§ **What the exercise asks**
If a line in the records below contains the word "space", return that line.

..............................

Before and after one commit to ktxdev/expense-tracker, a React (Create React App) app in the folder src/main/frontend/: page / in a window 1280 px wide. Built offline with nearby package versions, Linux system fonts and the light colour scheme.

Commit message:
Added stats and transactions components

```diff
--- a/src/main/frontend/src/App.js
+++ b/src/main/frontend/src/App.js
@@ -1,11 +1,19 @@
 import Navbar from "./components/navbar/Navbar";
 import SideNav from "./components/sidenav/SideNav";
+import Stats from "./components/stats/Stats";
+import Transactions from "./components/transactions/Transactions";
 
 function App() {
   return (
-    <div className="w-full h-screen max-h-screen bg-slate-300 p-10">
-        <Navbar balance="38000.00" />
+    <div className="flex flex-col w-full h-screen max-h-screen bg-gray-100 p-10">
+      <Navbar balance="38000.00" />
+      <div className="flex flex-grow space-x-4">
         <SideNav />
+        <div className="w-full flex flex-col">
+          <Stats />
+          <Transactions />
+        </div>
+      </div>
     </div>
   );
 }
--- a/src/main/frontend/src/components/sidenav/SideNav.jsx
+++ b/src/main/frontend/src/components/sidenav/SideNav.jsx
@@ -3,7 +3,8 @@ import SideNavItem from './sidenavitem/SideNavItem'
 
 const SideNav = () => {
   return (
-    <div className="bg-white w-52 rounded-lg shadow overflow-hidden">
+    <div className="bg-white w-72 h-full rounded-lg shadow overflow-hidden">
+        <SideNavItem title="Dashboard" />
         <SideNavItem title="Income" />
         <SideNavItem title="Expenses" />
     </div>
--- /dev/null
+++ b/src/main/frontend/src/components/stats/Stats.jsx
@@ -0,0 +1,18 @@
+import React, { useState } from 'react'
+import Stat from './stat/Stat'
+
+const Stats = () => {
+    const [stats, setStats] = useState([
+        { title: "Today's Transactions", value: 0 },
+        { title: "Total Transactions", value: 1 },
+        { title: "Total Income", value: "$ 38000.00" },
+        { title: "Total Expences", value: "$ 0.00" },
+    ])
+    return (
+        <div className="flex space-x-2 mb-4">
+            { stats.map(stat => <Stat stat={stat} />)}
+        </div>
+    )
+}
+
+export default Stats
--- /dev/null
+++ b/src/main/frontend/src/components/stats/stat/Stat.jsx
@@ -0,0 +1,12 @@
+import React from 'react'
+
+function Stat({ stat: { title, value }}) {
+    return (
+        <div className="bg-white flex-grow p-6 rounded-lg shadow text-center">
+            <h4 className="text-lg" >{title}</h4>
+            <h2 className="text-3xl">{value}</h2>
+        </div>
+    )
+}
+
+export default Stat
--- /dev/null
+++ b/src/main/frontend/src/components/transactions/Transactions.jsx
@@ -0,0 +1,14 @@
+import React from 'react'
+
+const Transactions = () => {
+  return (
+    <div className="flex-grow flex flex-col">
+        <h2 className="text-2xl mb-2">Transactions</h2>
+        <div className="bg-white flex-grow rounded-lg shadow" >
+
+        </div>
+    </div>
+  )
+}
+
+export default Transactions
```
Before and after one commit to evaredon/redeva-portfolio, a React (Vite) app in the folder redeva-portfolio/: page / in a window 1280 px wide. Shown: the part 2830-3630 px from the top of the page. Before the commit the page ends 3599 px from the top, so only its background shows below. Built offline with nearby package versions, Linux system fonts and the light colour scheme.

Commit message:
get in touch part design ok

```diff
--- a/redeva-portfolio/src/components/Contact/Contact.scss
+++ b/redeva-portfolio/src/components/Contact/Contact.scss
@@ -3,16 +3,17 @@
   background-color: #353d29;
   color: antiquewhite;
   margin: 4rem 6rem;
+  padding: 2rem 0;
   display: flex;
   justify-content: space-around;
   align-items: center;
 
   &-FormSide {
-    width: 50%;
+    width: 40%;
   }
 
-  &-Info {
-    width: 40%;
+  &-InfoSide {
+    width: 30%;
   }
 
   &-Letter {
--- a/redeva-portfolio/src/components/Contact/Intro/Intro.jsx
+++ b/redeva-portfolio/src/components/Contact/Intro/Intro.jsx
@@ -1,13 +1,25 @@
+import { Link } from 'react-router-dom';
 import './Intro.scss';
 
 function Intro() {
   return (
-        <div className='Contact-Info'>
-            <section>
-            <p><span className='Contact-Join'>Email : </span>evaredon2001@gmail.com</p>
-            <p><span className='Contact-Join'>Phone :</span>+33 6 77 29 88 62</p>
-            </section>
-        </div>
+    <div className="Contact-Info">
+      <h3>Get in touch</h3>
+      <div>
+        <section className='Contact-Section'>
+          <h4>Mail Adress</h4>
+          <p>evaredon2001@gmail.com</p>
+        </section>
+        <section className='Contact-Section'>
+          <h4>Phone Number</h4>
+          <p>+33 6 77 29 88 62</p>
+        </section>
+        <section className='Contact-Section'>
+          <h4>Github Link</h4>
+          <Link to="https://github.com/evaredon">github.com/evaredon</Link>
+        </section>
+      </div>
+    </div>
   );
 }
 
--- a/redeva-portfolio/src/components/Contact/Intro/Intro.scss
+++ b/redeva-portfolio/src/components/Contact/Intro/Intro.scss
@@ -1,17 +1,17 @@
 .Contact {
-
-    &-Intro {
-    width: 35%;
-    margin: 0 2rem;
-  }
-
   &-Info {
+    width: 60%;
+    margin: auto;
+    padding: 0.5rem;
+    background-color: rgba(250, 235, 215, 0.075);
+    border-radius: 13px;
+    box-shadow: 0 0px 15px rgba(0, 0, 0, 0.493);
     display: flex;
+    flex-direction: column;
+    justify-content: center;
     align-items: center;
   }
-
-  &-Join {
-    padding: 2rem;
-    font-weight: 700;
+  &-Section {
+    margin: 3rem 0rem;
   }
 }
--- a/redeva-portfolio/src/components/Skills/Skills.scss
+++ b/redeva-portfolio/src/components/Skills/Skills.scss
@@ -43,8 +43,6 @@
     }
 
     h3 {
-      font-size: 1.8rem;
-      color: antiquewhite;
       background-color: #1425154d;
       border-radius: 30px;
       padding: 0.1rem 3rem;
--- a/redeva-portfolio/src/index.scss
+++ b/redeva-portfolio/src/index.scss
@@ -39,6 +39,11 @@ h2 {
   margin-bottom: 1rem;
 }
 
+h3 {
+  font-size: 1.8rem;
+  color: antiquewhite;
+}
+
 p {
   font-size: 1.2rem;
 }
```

..............................

§ **Response to the exercise**
+      <div className="flex flex-grow space-x-4">
+        <div className="flex space-x-2 mb-4">
   justify-content: space-around;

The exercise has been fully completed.